Concerned about “compliance by professionals with European regulations relating to health claims”, the Directorate General for Competition, Consumption and Fraud Control (DGCCRF) noted an average anomaly rate of 44% during the control of “more than 300 establishments”.
“The differences are however significant between physical establishments (shops, production sites, etc.), which display an anomaly rate of 38%, and establishments selling their products on the internet, whose anomaly rate is much higher. high (69%) “, explains the Repression of fraud in a press release Monday.
Note that the rate is high because the survey “targeted the products most likely to carry health claims: infusions, teas, chocolates, breakfast cereals, bee products”, explains the instance.

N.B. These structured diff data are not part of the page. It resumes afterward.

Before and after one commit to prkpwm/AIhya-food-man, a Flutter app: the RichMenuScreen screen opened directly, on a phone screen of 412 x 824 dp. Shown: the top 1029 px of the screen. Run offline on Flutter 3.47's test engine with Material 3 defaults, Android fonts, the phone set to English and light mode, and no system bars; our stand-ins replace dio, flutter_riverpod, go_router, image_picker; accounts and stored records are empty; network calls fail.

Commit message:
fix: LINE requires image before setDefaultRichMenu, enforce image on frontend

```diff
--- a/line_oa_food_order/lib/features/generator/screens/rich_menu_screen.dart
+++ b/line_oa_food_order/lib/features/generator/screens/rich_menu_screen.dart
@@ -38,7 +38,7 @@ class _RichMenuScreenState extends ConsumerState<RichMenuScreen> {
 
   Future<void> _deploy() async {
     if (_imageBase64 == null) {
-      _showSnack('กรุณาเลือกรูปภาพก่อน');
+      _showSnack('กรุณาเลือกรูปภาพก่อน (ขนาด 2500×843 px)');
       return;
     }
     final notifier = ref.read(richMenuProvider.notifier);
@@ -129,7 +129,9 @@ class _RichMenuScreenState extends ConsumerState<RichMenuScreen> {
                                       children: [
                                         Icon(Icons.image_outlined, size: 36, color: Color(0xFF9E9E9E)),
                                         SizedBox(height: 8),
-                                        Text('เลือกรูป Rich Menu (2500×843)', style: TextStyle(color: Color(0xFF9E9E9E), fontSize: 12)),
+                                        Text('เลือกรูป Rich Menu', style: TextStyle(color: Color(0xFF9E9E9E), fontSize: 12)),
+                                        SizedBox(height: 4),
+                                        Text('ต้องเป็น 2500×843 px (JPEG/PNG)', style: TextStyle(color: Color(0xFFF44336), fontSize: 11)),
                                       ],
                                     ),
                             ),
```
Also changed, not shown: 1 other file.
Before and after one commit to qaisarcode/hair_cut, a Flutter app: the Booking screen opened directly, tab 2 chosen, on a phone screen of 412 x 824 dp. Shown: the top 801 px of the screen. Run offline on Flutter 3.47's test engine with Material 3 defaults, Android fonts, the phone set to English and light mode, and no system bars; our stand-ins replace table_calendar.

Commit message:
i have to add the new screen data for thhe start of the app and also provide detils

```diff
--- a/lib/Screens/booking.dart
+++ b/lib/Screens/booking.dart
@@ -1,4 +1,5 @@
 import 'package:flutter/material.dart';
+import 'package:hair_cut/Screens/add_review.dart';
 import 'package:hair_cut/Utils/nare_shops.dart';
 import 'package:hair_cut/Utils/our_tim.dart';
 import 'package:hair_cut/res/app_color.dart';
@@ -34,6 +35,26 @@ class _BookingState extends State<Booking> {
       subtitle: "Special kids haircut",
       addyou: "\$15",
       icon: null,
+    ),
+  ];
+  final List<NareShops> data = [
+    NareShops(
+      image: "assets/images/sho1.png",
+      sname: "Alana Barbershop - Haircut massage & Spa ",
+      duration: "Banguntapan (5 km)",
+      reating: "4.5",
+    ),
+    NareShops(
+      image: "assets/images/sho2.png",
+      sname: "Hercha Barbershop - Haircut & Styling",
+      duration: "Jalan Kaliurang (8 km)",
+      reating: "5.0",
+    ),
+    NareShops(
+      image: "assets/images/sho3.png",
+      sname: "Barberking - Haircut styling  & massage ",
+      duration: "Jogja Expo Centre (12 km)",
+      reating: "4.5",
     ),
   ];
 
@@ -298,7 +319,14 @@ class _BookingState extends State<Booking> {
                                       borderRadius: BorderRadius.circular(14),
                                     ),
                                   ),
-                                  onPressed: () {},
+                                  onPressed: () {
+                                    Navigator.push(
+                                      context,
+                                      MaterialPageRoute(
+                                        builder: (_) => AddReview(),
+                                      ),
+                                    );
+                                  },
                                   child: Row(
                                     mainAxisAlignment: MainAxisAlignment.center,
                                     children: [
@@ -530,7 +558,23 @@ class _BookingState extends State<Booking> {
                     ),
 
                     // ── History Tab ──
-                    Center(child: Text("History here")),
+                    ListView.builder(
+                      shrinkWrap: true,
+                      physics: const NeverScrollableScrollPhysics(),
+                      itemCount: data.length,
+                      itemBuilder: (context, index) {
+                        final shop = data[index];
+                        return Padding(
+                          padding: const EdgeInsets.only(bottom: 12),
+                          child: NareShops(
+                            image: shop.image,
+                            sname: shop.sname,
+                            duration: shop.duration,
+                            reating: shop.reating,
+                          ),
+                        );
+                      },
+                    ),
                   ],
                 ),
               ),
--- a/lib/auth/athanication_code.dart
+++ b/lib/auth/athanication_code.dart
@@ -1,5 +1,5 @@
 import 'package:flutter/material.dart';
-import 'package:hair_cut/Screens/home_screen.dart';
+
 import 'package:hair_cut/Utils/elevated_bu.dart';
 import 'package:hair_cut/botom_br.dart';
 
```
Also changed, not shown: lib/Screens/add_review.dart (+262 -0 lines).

The most common “abnormalities” are the “presence of therapeutic claims”, for example “is used during a cold”; the presence of “unauthorized health claims” or “not included in the positive lists of permitted claims”; or the use of general claims, for example the terms “superfruit” or “detox”.
The DGCCRF still evokes “a failure to respect the wording of the claims”, citing as an example: “vitamin C increases immune defenses” instead of the authorized claim “Vitamin C contributes to the normal functioning of the immune system”.
“The anomalies observed gave rise to the drafting of 60 warnings, 71 injunctions and 17 reports”, further specifies the DGCCRF.